(Edit difference data)
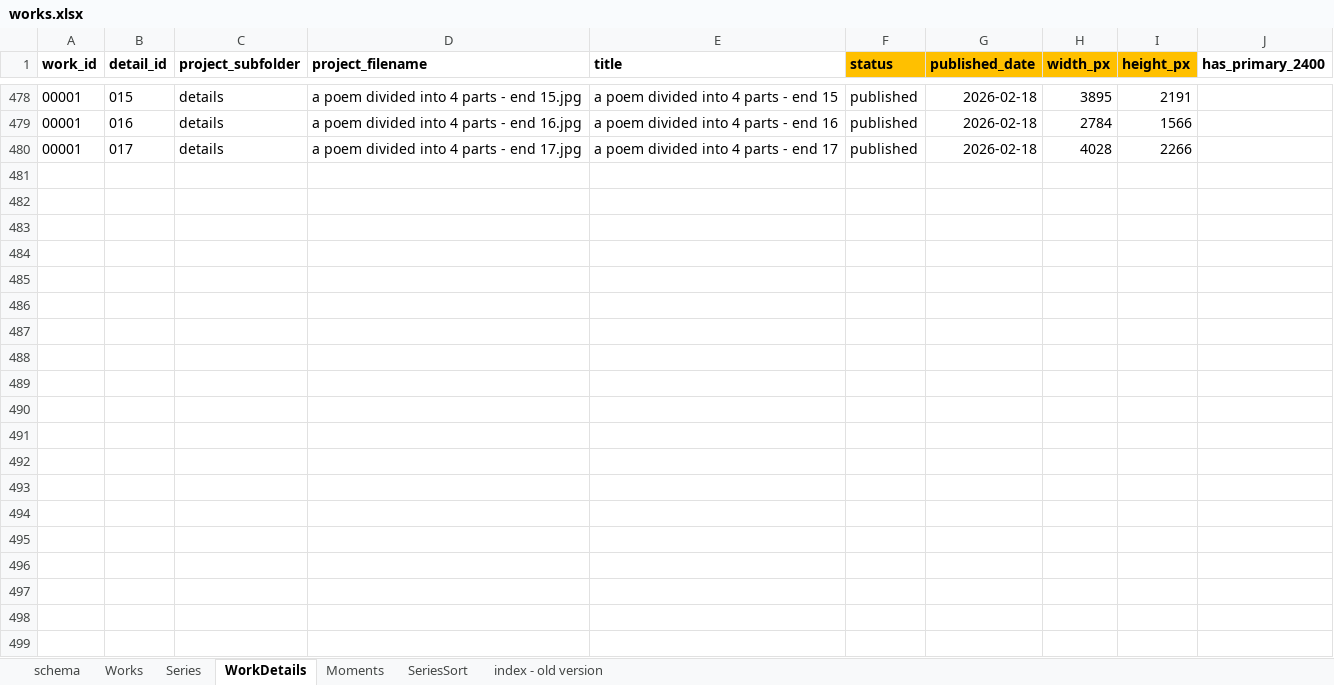
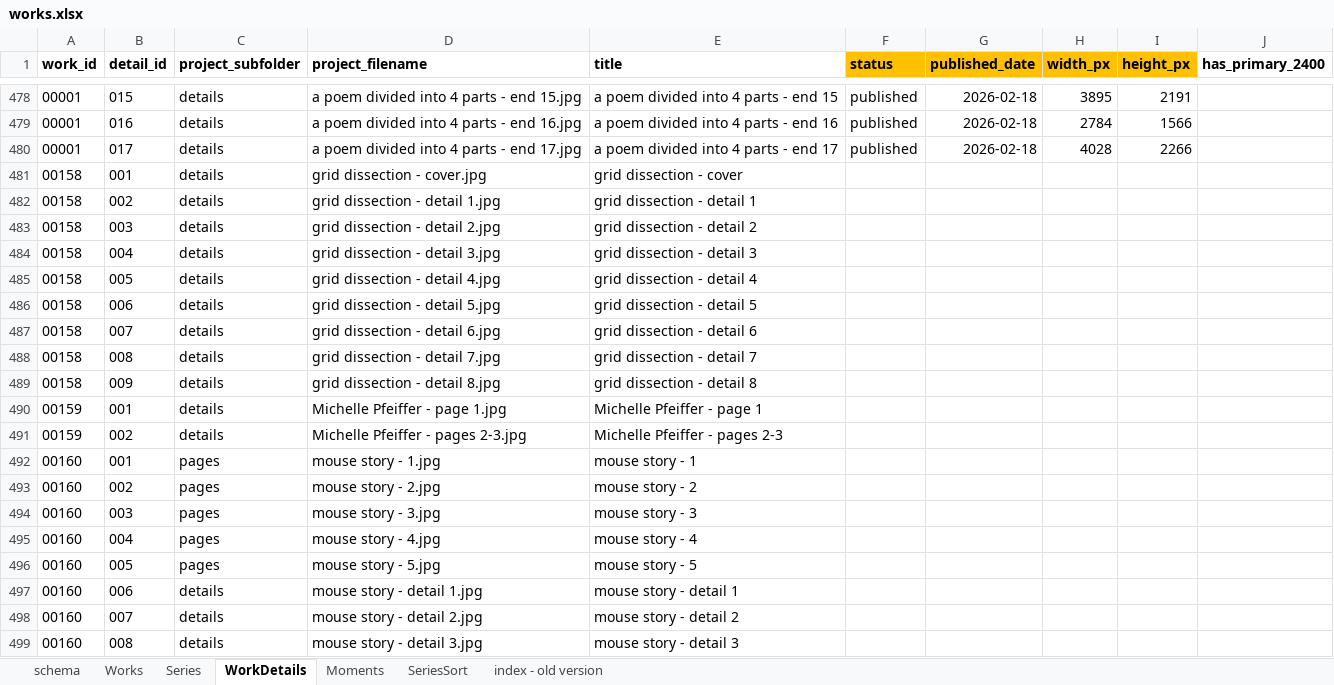
Before and after one commit to dotlineform/dotlineform-site, an Excel workbook: data/works.xlsx, sheet WorkDetails, drawn as a sheet; only a part is shown, gaps mark what is left out; values as stored, in another font and other column widths than the file's, no borders; the diff covers the shown part only; the diff names each change by its address in the sheet, - before the commit and + after, or states it on an @@ line.

```diff
--- a/data/works.xlsx (sheet WorkDetails)
+++ b/data/works.xlsx (sheet WorkDetails)
+row 481: 00158 | 001 | details | grid dissection - cover.jpg | grid dissection - cover
+row 482: 00158 | 002 | details | grid dissection - detail 1.jpg | grid dissection - detail 1
+row 483: 00158 | 003 | details | grid dissection - detail 2.jpg | grid dissection - detail 2
+row 484: 00158 | 004 | details | grid dissection - detail 3.jpg | grid dissection - detail 3
+row 485: 00158 | 005 | details | grid dissection - detail 4.jpg | grid dissection - detail 4
+row 486: 00158 | 006 | details | grid dissection - detail 5.jpg | grid dissection - detail 5
+row 487: 00158 | 007 | details | grid dissection - detail 6.jpg | grid dissection - detail 6
+row 488: 00158 | 008 | details | grid dissection - detail 7.jpg | grid dissection - detail 7
+row 489: 00158 | 009 | details | grid dissection - detail 8.jpg | grid dissection - detail 8
+row 490: 00159 | 001 | details | Michelle Pfeiffer - page 1.jpg | Michelle Pfeiffer - page 1
+row 491: 00159 | 002 | details | Michelle Pfeiffer - pages 2-3.jpg | Michelle Pfeiffer - pages 2-3
+row 492: 00160 | 001 | pages | mouse story - 1.jpg | mouse story - 1
+row 493: 00160 | 002 | pages | mouse story - 2.jpg | mouse story - 2
+row 494: 00160 | 003 | pages | mouse story - 3.jpg | mouse story - 3
+row 495: 00160 | 004 | pages | mouse story - 4.jpg | mouse story - 4
+row 496: 00160 | 005 | pages | mouse story - 5.jpg | mouse story - 5
+row 497: 00160 | 006 | details | mouse story - detail 1.jpg | mouse story - detail 1
+row 498: 00160 | 007 | details | mouse story - detail 2.jpg | mouse story - detail 2
+row 499: 00160 | 008 | details | mouse story - detail 3.jpg | mouse story - detail 3
```
Also changed, not shown: 31 added rows elsewhere in this sheet, sheet Works, sheet Series.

(What the task asks) Leaving the pictures out, reproduce the entries above exactly.

(Solution to this task)
Before and after one commit to dotlineform/dotlineform-site, an Excel workbook: data/works.xlsx, sheet WorkDetails, drawn as a sheet; only a part is shown, gaps mark what is left out; values as stored, in another font and other column widths than the file's, no borders; the diff covers the shown part only; the diff names each change by its address in the sheet, - before the commit and + after, or states it on an @@ line.

```diff
--- a/data/works.xlsx (sheet WorkDetails)
+++ b/data/works.xlsx (sheet WorkDetails)
+row 481: 00158 | 001 | details | grid dissection - cover.jpg | grid dissection - cover
+row 482: 00158 | 002 | details | grid dissection - detail 1.jpg | grid dissection - detail 1
+row 483: 00158 | 003 | details | grid dissection - detail 2.jpg | grid dissection - detail 2
+row 484: 00158 | 004 | details | grid dissection - detail 3.jpg | grid dissection - detail 3
+row 485: 00158 | 005 | details | grid dissection - detail 4.jpg | grid dissection - detail 4
+row 486: 00158 | 006 | details | grid dissection - detail 5.jpg | grid dissection - detail 5
+row 487: 00158 | 007 | details | grid dissection - detail 6.jpg | grid dissection - detail 6
+row 488: 00158 | 008 | details | grid dissection - detail 7.jpg | grid dissection - detail 7
+row 489: 00158 | 009 | details | grid dissection - detail 8.jpg | grid dissection - detail 8
+row 490: 00159 | 001 | details | Michelle Pfeiffer - page 1.jpg | Michelle Pfeiffer - page 1
+row 491: 00159 | 002 | details | Michelle Pfeiffer - pages 2-3.jpg | Michelle Pfeiffer - pages 2-3
+row 492: 00160 | 001 | pages | mouse story - 1.jpg | mouse story - 1
+row 493: 00160 | 002 | pages | mouse story - 2.jpg | mouse story - 2
+row 494: 00160 | 003 | pages | mouse story - 3.jpg | mouse story - 3
+row 495: 00160 | 004 | pages | mouse story - 4.jpg | mouse story - 4
+row 496: 00160 | 005 | pages | mouse story - 5.jpg | mouse story - 5
+row 497: 00160 | 006 | details | mouse story - detail 1.jpg | mouse story - detail 1
+row 498: 00160 | 007 | details | mouse story - detail 2.jpg | mouse story - detail 2
+row 499: 00160 | 008 | details | mouse story - detail 3.jpg | mouse story - detail 3
```
Also changed, not shown: 31 added rows elsewhere in this sheet, sheet Works, sheet Series.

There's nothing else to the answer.